Several Green Fluorescent Protein (GFP) tagged strains of C. graminicola were prepared in my laboratory and used to study the plant root colonization process. We have shown that the leaf pathogen C. graminicola is also able to infect and colonize corn roots but the infection process is significantly different than the infection process of leaves. Structures typically formed by root pathogens but not previously reported for C. graminicola on roots, including runner hyphae, hyphopodia and microsclerotia were observed. Microsclerotia produced in culture were able to infect plant roots. Importance of direct infection of roots from infested, buried plant debris has not been previously considered in the life cycle of C. graminicola.The root infection cycle may represent a prolonged biotrophic interaction and may be useful for the study of biotrophic pathogens.

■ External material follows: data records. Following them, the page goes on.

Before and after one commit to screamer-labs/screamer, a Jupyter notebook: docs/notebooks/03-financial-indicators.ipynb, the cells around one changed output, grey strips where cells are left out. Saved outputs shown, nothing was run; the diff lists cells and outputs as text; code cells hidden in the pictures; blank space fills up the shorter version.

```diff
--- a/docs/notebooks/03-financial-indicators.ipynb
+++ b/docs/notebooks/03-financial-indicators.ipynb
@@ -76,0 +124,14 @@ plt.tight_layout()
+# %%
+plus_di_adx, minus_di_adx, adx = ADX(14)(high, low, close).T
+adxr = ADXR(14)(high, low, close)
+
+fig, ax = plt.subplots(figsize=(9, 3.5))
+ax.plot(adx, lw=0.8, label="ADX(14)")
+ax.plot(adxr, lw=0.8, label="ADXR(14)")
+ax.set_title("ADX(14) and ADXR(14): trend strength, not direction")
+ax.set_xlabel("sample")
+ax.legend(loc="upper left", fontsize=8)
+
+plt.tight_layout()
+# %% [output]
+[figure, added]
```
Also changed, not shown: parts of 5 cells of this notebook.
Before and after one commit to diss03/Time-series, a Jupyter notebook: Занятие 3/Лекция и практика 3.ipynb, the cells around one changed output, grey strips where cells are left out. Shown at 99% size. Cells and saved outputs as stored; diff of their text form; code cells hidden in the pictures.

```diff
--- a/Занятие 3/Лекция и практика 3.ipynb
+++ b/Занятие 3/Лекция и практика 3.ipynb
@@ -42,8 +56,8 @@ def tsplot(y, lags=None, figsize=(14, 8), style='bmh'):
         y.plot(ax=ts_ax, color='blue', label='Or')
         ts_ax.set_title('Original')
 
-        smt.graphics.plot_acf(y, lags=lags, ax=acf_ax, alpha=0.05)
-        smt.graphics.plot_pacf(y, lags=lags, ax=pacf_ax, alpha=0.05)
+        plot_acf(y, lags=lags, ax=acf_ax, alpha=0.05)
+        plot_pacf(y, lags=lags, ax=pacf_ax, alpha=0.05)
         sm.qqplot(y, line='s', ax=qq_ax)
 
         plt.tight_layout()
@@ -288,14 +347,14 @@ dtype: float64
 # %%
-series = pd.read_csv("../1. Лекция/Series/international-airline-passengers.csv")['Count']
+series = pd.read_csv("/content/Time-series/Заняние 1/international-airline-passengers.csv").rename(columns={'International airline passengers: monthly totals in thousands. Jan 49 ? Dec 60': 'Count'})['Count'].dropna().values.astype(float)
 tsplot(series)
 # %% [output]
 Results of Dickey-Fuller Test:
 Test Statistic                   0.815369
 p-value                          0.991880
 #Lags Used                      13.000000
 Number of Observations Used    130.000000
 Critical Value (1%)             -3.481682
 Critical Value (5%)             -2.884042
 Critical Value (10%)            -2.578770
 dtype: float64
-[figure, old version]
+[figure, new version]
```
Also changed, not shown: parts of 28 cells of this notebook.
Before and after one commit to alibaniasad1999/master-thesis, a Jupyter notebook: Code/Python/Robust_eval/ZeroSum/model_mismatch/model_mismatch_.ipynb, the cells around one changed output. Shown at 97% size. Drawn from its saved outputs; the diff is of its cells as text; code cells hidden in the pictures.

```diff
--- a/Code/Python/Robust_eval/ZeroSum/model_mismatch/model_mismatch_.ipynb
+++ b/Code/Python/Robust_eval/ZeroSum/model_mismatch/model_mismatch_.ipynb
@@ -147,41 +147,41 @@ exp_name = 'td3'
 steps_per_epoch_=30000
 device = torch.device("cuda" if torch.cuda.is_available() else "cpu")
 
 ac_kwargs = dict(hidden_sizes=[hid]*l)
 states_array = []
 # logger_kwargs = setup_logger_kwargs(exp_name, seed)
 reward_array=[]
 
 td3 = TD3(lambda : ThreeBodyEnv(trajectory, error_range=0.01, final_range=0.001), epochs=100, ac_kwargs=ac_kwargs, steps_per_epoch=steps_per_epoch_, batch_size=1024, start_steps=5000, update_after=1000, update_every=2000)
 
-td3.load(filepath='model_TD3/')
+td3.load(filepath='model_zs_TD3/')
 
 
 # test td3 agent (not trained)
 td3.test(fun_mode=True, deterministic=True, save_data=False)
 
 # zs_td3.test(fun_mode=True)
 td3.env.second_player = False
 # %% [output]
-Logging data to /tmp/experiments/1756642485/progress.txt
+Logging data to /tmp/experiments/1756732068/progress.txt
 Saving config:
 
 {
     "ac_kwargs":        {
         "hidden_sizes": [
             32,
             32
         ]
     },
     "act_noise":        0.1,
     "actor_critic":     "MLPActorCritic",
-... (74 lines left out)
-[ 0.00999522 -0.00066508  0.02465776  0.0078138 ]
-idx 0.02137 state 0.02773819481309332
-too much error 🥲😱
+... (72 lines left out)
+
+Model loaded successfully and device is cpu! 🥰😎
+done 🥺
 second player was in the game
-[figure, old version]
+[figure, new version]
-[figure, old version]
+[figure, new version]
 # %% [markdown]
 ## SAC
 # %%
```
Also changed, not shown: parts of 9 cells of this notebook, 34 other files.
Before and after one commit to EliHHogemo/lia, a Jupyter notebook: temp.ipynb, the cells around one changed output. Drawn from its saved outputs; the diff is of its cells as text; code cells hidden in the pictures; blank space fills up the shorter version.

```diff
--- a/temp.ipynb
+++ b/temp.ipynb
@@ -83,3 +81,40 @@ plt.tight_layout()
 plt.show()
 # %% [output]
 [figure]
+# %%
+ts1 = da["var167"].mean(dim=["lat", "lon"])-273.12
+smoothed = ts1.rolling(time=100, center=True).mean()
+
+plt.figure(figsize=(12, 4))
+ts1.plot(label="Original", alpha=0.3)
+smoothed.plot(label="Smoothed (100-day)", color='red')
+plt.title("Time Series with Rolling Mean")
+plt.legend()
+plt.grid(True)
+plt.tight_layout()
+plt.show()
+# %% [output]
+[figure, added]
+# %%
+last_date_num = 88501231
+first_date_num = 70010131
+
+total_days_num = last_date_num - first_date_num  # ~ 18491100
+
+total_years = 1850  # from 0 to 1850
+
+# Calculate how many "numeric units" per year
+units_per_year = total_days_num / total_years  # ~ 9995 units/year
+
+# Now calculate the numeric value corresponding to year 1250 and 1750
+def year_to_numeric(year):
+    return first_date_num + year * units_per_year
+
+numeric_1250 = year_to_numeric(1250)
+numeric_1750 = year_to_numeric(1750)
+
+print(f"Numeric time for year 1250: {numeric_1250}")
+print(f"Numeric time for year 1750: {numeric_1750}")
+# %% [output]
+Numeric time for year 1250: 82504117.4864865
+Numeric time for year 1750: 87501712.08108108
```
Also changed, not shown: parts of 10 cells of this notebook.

There are a very limited number of studies about the factors that condition the ability for pathogens to colonize different plant tissues . Continued study of tissue-specific infection processes by C. graminicola will help to reveal the molecular nature of tissue specificity, resistance and susceptibility.